Learn All About Hong Kong’s Company Shares and Its Arrangement According to Law
Private companies that are limited by shares and incorporated in Hong Kong have flexible arrangements for shareholders of the company. Hong Kong’s attractive shareholding arrangement for shareowners management is one of the pull factors for investors to invest in Hong Kong companies.
Hong Kong Company Shares
According to Hong Kong company law, any company can issue shares with agreeable rights noted in the company’s articles of association or terms published for the shares. Usually, a company will issue ordinary shares. But recently, more and more companies are issuing shares with different classes and rights.
Issues With Shares
Shares are usually issued for liability first, then followed by the interest. According to Hong Kong company law, the share capital invested in a company are shares held by shareholders. Rights, obligations and benefits of shareholders must be agreed and prescribed in the company articles of association. The shareholder then becomes a member and owner of the company. A shareholder may have a say in the company, but it depends on the percentage of shares owned.
Powers, Benefits & Obligations
Legally, shareholders have authority in proportion to the shares held in the company.

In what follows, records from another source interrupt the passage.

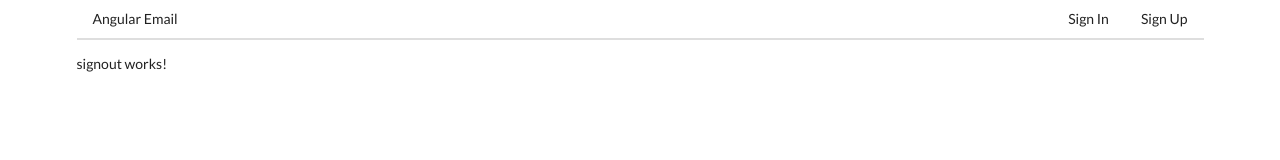
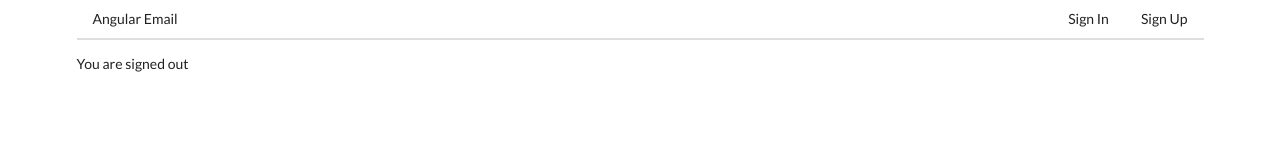
Before and after one commit to akgmage/email-client, an Angular app: page /signout in a window 1280 px wide. Shown: the top 160 px of the page. Built offline with nearby package versions, Linux system fonts and the light colour scheme; no server answers.

Commit message:
Use DI to get access to authService signout method

```diff
--- a/src/app/auth/signout/signout.component.html
+++ b/src/app/auth/signout/signout.component.html
@@ -1 +1 @@
-<p>signout works!</p>
+<p>You are signed out</p>
--- a/src/app/auth/signout/signout.component.ts
+++ b/src/app/auth/signout/signout.component.ts
@@ -1,5 +1,5 @@
 import { Component, OnInit } from '@angular/core';
-
+import { AuthService } from '../auth.service';
 @Component({
   selector: 'app-signout',
   templateUrl: './signout.component.html',
@@ -7,9 +7,12 @@ import { Component, OnInit } from '@angular/core';
 })
 export class SignoutComponent implements OnInit {
 
-  constructor() { }
+  constructor(private authService: AuthService) { }
 
   ngOnInit(): void {
+    this.authService.signout().subscribe(() => {
+
+    });
   }
 
 }
```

- For 50% and more shareholding, a shareholder can fire a director and buy over smaller shares owned by small shareholders of the company.
- A 75% shareholder of the company’s share may amend the articles of association, the company name, reduce share capital, allow the company to buy its shares and close down the business.

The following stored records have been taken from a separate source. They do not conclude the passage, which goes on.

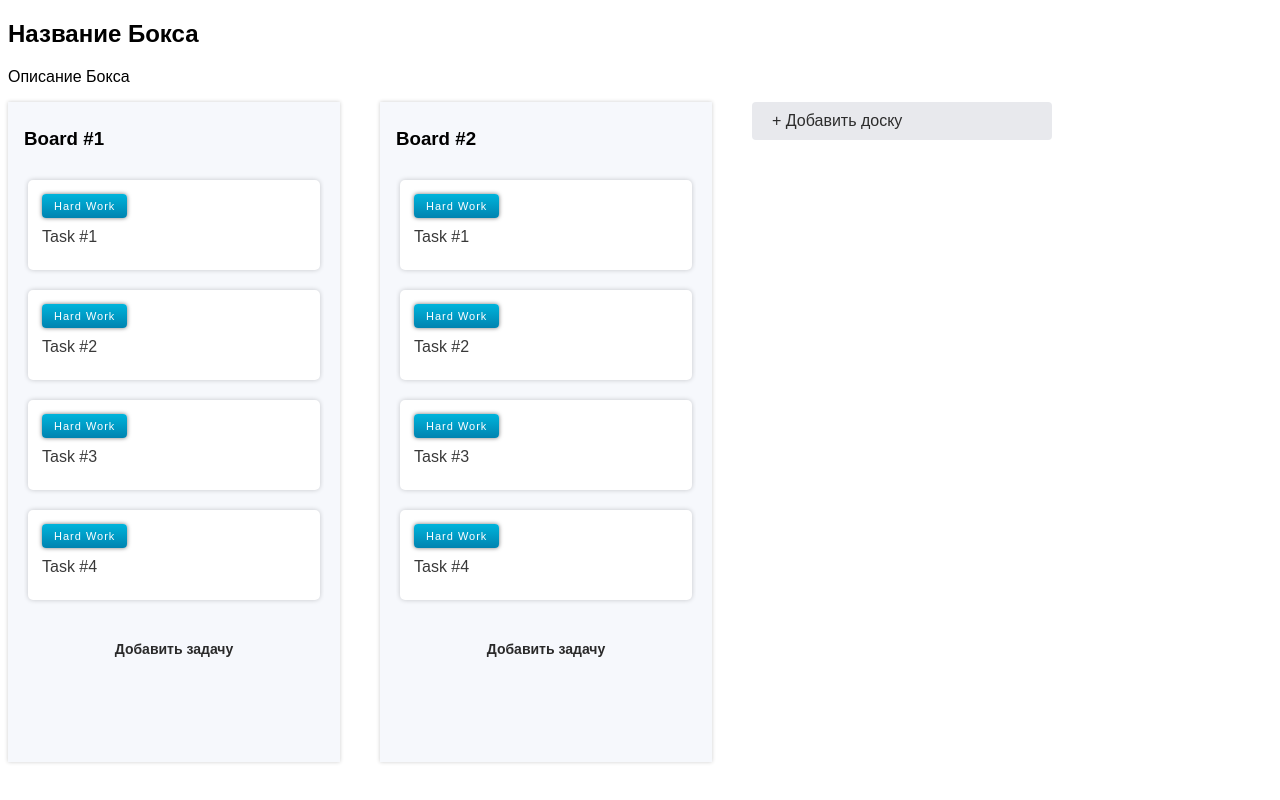
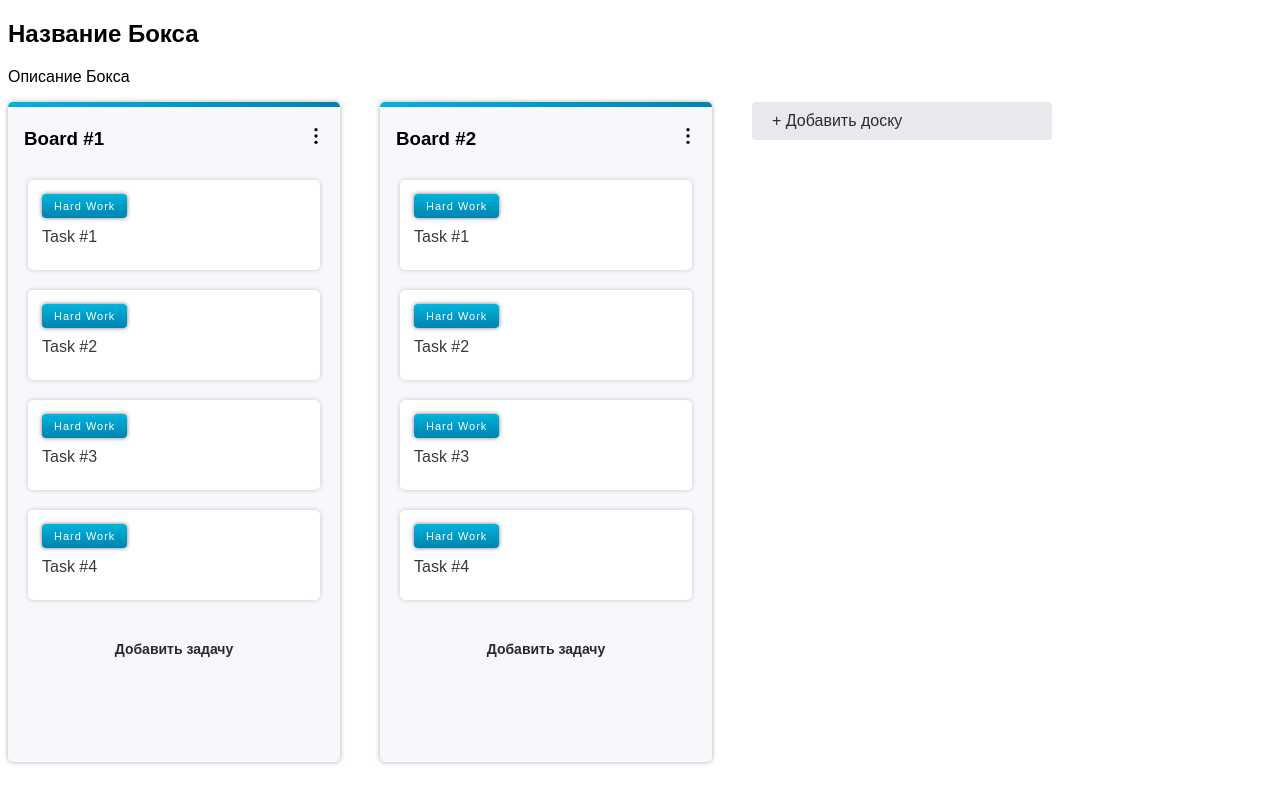
Before and after one commit to L4legenda/foxha_kanban, a Vue app: page / in a window 1280 px wide. Built offline with nearby package versions, Linux system fonts and the light colour scheme.

Commit message:
feat: new disign element

```diff
--- /dev/null
+++ b/src/assets/icons/edit_point.vue
@@ -0,0 +1,7 @@
+<template>
+    <svg width="16" height="78" viewBox="0 0 16 78" fill="none" xmlns="http://www.w3.org/2000/svg">
+        <circle cx="8" cy="8" r="8" fill="black" />
+        <circle cx="8" cy="39" r="8" fill="black" />
+        <circle cx="8" cy="70" r="8" fill="black" />
+    </svg>
+</template>
--- a/src/views/Home.vue
+++ b/src/views/Home.vue
@@ -4,7 +4,7 @@
     <p class="description">Описание Бокса</p>
     <div class="board__list">
       <div class="board__item" v-for="(board, board_key) in boards" :key="board_key">
-        <h3 class="board__title">{{ board?.name }}</h3>
+        <h3 class="board__title">{{ board?.name }} <edit-point class="edit_point" /></h3>
         <draggable class="draggable" :list="board.tasks" item-key="id" group="tasks">
           <template #item="{ element }">
             <div class="task">
@@ -22,6 +22,7 @@
 
         <div class="board__bottom">
           <button @click="insertTask(board_key)" class="board__link">Добавить задачу</button>
+
         </div>
       </div>
       <div class="box__right">
@@ -35,6 +36,7 @@
 import { defineComponent } from 'vue';
 import { mapGetters, mapActions } from 'vuex'
 import draggable from 'vuedraggable'
+import EditPoint from "@/assets/icons/edit_point.vue";
 
 export default defineComponent({
   name: 'Home',
@@ -51,12 +53,14 @@ export default defineComponent({
   },
   components: {
     draggable: draggable,
+    EditPoint
   },
 });
 </script>
 <style lang="scss">
 .board {
   &__title {
+    display: flex;
     margin: 10px 0;
   }
   &__list {
@@ -69,9 +73,22 @@ export default defineComponent({
     max-height: 100vh;
     padding: 16px;
     background: #f6f8fc;
-    box-shadow: 0 0 4px #0003;
+    box-shadow: 0 0 5px #0005;
     flex-shrink: 0;
     flex-basis: 300px;
+    position: relative;
+    overflow: hidden;
+    border-radius: 5px;
+
+    &::after{
+      content: "";
+      position: absolute;
+      top: 0;
+      left: 0;
+      right: 0;
+      height: 5px;
+      background: linear-gradient(to right,  #00b4db, #0083b0);
+    }
   }
   &__bottom {
     padding-top: 20px;
@@ -151,4 +168,9 @@ export default defineComponent({
   max-height: calc(100% - 120px);
   padding: 20px 4px;
 }
+.edit_point{
+  height: 16px;
+  margin-left: auto;
+  cursor: pointer;
+}
 </style>
```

- A 100% sole shareholder has total power in the company under company regulations.
Shareholders are also entitled to dividend when a company is making profits and voting rights. Sometimes, shareholders may mix and own a different percentage of classes of share to have a different portion of rights. Shareholders are obligated to pay up the share capital when called for, and a sole shareholder must be aware of the company’s commitment at all times.
Categories of Shares
A company may have different classes or types of shares defining the rights to it. The standard types set out by companies are:
- Ordinary shares
Such shares have one voting right, equal dividend payout & same entitlement to company assets surplus after all company winding-up debts paid up.
- Preference shares
These shares have no voting rights and have agreed on a fixed amount of dividends paid out of profits.
- Defer ordinary shares
Shareholders in this class receive no dividends until other shareholders receive the minimum amount of profits.
- Non-voting shares
Usually issued to employees for their remuneration in terms of dividend payouts.
- Redeemable shares
Shareholders can sell back their shares to the company at a fixed date or directors discretion, agreeing on a price that is the same or higher.
- Management shares
More shares are issued to have more votes to retain better control of the company’s management.
Alter or Converting Shares
Under company law, shareholders are protected from any alteration of shares. Minor shareholders are still at risk if a dominant shareholder can amend the articles of association by passing a special resolution. A similar case for shareholders wanting to convert their shares, an extraordinary decision will require the approval of every shareholder to convert shares.